## Items from a data source
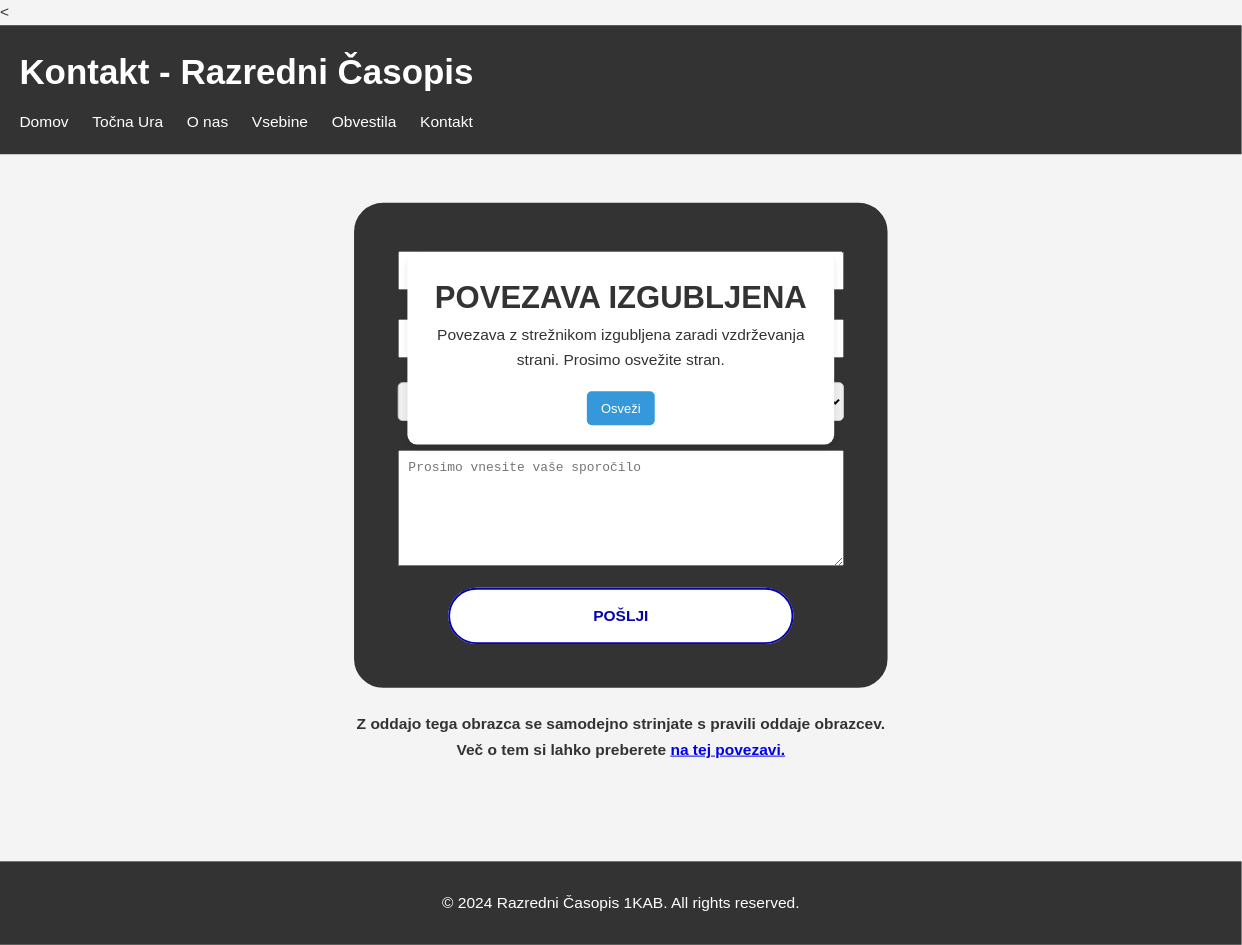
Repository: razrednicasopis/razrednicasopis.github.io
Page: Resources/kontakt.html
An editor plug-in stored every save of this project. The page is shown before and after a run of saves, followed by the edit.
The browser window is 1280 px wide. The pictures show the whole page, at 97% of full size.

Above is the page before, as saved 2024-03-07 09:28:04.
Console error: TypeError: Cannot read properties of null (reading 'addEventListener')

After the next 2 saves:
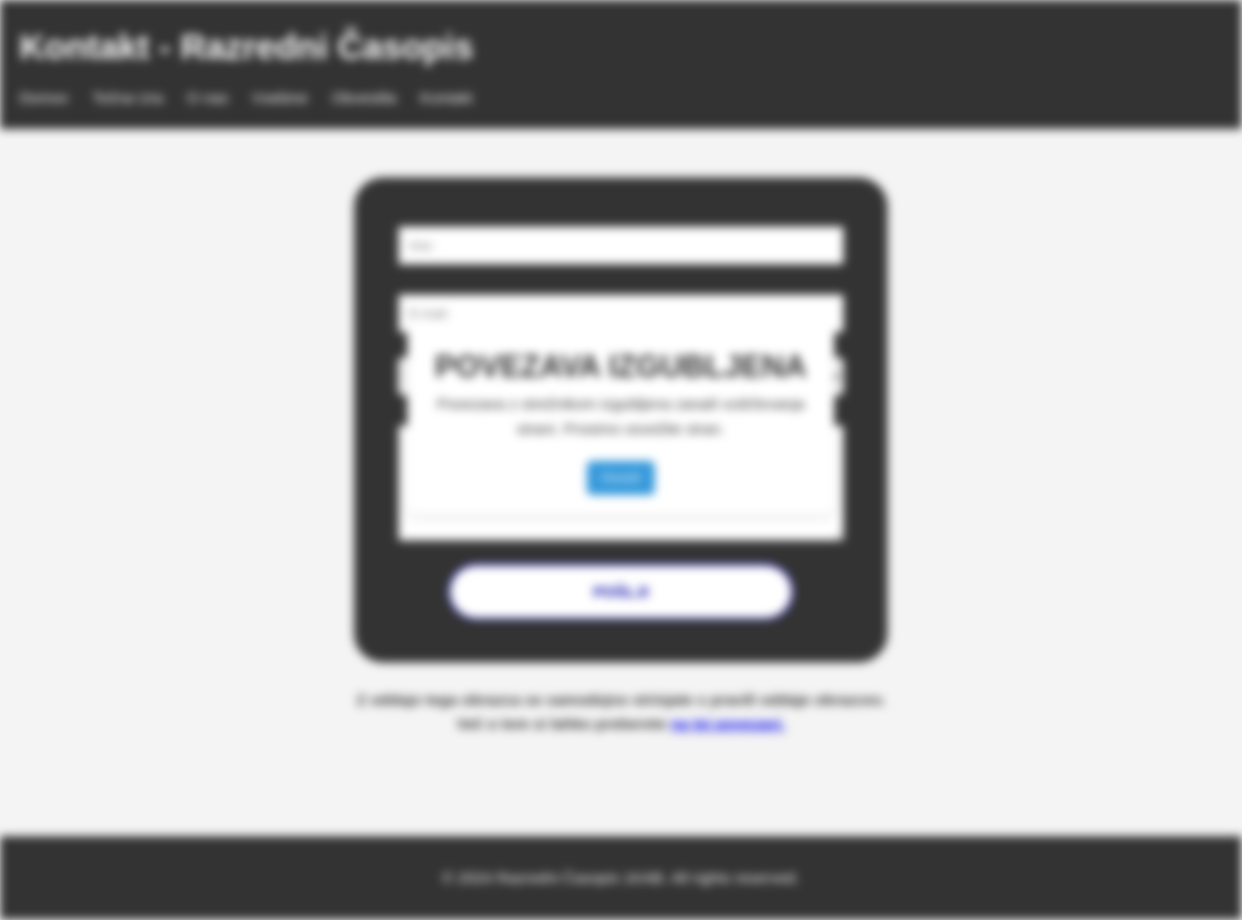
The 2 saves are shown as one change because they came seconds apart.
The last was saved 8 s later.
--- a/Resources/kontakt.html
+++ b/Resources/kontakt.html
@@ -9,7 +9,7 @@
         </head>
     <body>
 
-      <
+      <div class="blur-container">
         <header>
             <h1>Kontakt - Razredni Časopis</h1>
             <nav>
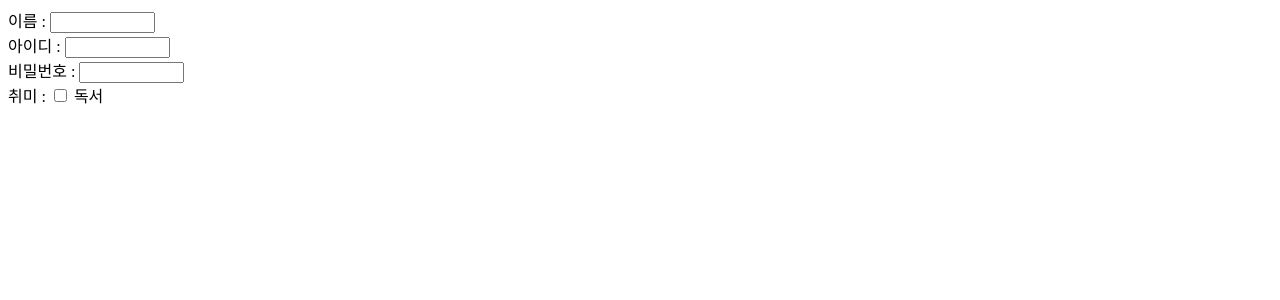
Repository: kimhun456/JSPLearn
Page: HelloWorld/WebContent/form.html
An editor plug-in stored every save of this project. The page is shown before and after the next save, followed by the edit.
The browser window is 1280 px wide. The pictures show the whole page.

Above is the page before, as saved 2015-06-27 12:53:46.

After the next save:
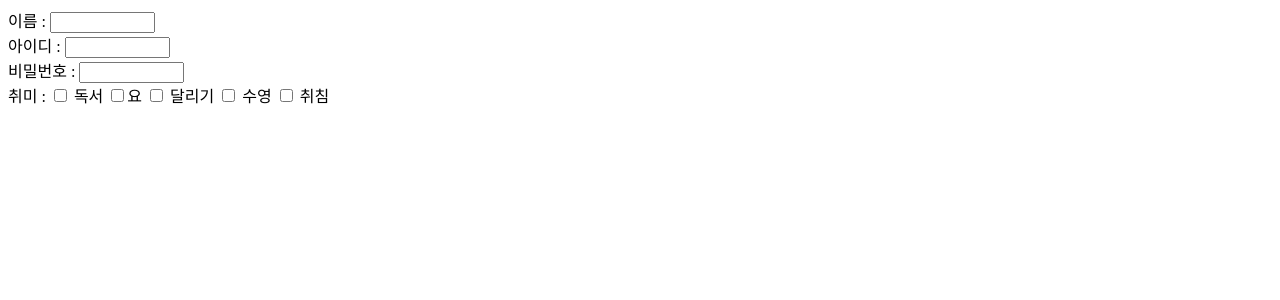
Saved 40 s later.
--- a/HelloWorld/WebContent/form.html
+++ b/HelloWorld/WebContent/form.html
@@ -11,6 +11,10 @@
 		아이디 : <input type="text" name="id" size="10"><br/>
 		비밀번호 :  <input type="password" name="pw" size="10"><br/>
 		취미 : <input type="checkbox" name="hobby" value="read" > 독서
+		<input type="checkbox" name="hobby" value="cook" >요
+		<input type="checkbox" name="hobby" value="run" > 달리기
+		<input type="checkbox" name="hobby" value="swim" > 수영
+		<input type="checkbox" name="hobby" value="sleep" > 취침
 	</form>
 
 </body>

## Assignment
All of the records need to be restated word for word, but not the pictures.

## Solution
Repository: razrednicasopis/razrednicasopis.github.io
Page: Resources/kontakt.html
An editor plug-in stored every save of this project. The page is shown before and after a run of saves, followed by the edit.
The browser window is 1280 px wide. The pictures show the whole page, at 97% of full size.

Above is the page before, as saved 2024-03-07 09:28:04.
Console error: TypeError: Cannot read properties of null (reading 'addEventListener')

After the next 2 saves:
The 2 saves are shown as one change because they came seconds apart.
The last was saved 8 s later.
--- a/Resources/kontakt.html
+++ b/Resources/kontakt.html
@@ -9,7 +9,7 @@
         </head>
     <body>
 
-      <
+      <div class="blur-container">
         <header>
             <h1>Kontakt - Razredni Časopis</h1>
             <nav>
Repository: kimhun456/JSPLearn
Page: HelloWorld/WebContent/form.html
An editor plug-in stored every save of this project. The page is shown before and after the next save, followed by the edit.
The browser window is 1280 px wide. The pictures show the whole page.

Above is the page before, as saved 2015-06-27 12:53:46.

After the next save:
Saved 40 s later.
--- a/HelloWorld/WebContent/form.html
+++ b/HelloWorld/WebContent/form.html
@@ -11,6 +11,10 @@
 		아이디 : <input type="text" name="id" size="10"><br/>
 		비밀번호 :  <input type="password" name="pw" size="10"><br/>
 		취미 : <input type="checkbox" name="hobby" value="read" > 독서
+		<input type="checkbox" name="hobby" value="cook" >요
+		<input type="checkbox" name="hobby" value="run" > 달리기
+		<input type="checkbox" name="hobby" value="swim" > 수영
+		<input type="checkbox" name="hobby" value="sleep" > 취침
 	</form>
 
 </body>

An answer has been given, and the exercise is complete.